This piece comes to us courtesy of HechingerEd blog.
Six low-performing Boston schools participating in a pilot program that gives teachers more training, support, and leadership roles are showing higher growth on state tests than other low-performing city schools according to a report released Monday by the non-profit Teach Plus.
The T3 Initiative program, a collaboration between Boston Public Schools and Teach Plus, began training and placing groups of experienced teachers with track records of raising student test scores in a set of three failing schools in 2010, after a dozen city schools were deemed underperforming by the state in 2010 for chronically low test scores. The pilot expanded to three more schools the following year.
The report, an evaluation by Teach Plus of its own program, shows that at the first three schools to use the program, the percentage of students earning advanced or proficient scores on their state tests increased by nearly 13 percentage points in English language arts on average over the course of two years, and 16.5 percentage points in math on average. The second group of schools saw similar growth at the middle school level over the course of one year.
In addition to training and hiring new teachers, the six schools in the T3 Initiative, provided health and wellness services for students, and intensive teacher professional development over the summer. Teach Plus teachers make up 25 percent of the school faculty at T3 schools, and serve in leadership roles to help other teachers improve.
Six other Boston turnaround schools did not participate in the T3 pilot, but did experiment with longer school days and staffing changes. A report by The Massachusetts Board of Elementary and Secondary Education found that state-wide, less successful turnaround schools, including those not part of the T3 program, tended to provide more generic professional development, infrequent coaching and teacher support, and struggled to create a safe school environments. Test scores at those turnaround schools have remained relatively stagnant.
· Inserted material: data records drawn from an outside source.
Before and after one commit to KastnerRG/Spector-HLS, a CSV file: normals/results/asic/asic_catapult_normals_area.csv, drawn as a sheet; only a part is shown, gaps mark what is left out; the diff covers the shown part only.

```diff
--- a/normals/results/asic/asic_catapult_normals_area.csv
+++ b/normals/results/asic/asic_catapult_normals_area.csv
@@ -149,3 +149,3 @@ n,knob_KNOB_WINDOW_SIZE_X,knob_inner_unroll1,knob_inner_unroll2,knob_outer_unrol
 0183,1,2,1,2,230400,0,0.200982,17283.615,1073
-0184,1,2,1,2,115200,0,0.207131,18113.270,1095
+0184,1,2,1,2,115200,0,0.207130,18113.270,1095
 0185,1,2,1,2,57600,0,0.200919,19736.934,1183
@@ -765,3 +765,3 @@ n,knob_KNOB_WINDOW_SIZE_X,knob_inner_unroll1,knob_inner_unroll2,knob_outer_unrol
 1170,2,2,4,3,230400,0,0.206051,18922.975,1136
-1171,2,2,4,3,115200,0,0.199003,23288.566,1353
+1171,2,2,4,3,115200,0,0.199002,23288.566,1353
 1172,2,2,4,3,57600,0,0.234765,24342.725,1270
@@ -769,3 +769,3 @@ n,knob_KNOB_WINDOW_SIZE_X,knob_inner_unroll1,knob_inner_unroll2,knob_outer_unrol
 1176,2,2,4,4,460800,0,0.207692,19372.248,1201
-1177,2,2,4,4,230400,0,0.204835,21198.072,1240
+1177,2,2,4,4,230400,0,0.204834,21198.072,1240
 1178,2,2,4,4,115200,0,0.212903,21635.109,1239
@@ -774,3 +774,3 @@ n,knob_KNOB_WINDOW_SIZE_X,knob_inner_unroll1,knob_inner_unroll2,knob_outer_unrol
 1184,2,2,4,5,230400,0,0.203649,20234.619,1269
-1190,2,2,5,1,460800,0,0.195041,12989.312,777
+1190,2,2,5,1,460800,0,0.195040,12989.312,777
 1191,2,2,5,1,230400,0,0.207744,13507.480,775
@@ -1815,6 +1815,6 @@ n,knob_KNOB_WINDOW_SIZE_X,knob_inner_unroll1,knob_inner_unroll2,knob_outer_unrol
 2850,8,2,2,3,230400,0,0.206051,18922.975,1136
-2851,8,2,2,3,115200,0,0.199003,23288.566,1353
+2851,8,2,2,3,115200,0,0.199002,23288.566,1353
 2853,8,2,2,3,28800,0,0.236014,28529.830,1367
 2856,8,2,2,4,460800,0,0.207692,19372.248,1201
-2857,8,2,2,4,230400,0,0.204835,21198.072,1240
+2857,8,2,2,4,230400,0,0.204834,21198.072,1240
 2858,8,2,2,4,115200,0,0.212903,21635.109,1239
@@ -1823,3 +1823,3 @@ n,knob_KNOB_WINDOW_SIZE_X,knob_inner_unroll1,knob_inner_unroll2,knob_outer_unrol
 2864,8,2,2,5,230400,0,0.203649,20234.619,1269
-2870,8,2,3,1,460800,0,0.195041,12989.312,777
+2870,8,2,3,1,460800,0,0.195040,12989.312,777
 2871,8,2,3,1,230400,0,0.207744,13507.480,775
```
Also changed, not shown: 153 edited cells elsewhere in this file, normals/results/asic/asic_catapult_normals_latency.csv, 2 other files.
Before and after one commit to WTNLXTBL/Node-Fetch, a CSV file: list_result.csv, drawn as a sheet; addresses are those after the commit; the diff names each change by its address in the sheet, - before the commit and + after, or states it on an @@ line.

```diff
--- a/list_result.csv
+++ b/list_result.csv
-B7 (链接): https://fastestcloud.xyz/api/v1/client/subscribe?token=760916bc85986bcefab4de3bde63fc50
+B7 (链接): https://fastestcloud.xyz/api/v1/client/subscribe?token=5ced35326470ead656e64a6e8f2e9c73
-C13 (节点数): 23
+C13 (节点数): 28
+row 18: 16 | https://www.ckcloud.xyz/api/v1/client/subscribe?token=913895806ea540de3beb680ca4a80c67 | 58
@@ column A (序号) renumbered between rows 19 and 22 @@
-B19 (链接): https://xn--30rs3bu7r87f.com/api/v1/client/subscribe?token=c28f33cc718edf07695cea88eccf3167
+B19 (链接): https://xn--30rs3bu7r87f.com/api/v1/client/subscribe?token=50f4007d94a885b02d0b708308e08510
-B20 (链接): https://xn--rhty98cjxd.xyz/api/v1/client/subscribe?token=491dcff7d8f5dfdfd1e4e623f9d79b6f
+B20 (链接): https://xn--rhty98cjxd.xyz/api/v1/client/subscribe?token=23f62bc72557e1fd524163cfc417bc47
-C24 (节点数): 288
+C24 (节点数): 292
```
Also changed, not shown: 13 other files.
Among the T3 schools, the biggest gains were in the middle grades at Orchard Gardens K-8, which doubled the number of seventh graders scoring proficient in English and math over the course of one year. At the elementary schools participating in the program, growth has been high in math, but more moderate in English language arts. There was only a 0.3 percentage point increase on average in English language arts scores during the first year of the pilot. The elementary school that joined the program during the 2011-12 school year saw only 4 percentage points of growth, although math scores jumped by 18 percentage points.
The Teach Plus program is among several types of reforms that Boston has tried since the 12 city schools began receiving federal funding to undergo a turnaround process. Principals were replaced in five of the 12 failing schools, and staff members at six of the schools were asked to reapply for their positions, including three schools that participated in the T3 project. One school closed in 2011 as part of a massive school closure and consolidation plan intended to save the district more than $36 million. Nine of the remaining 11 schools extended their school day by an hour, and two added two hours.
Research suggests that school turnarounds are extremely difficult. Most schools in the federal School Improvement Program, which the Boston schools were a part of, made gains on test scores in the first year, but more than a third did worse after receiving federal funding to make improvements.
“If we’re going to make lasting change in our schools, we need to look to teachers to lead that change,” said Boston Public Schools Superintendent Carol R. Johnson. “We’re thrilled with the progress these schools are making.”
Research has shown that teachers are the most important in-school factor that influences student achievement, yet inexperienced teachers are more common in urban and low-income schools. A 2010 study commissioned by the Massachusetts Business Alliance for Education found that during the course of two school years, half of Boston’s public-school teachers were never evaluated, and a quarter of the city’s schools didn’t turn in teacher evaluations to the district.
Districts in Massachusetts have three years to turn around failing schools before they could face a state takeover.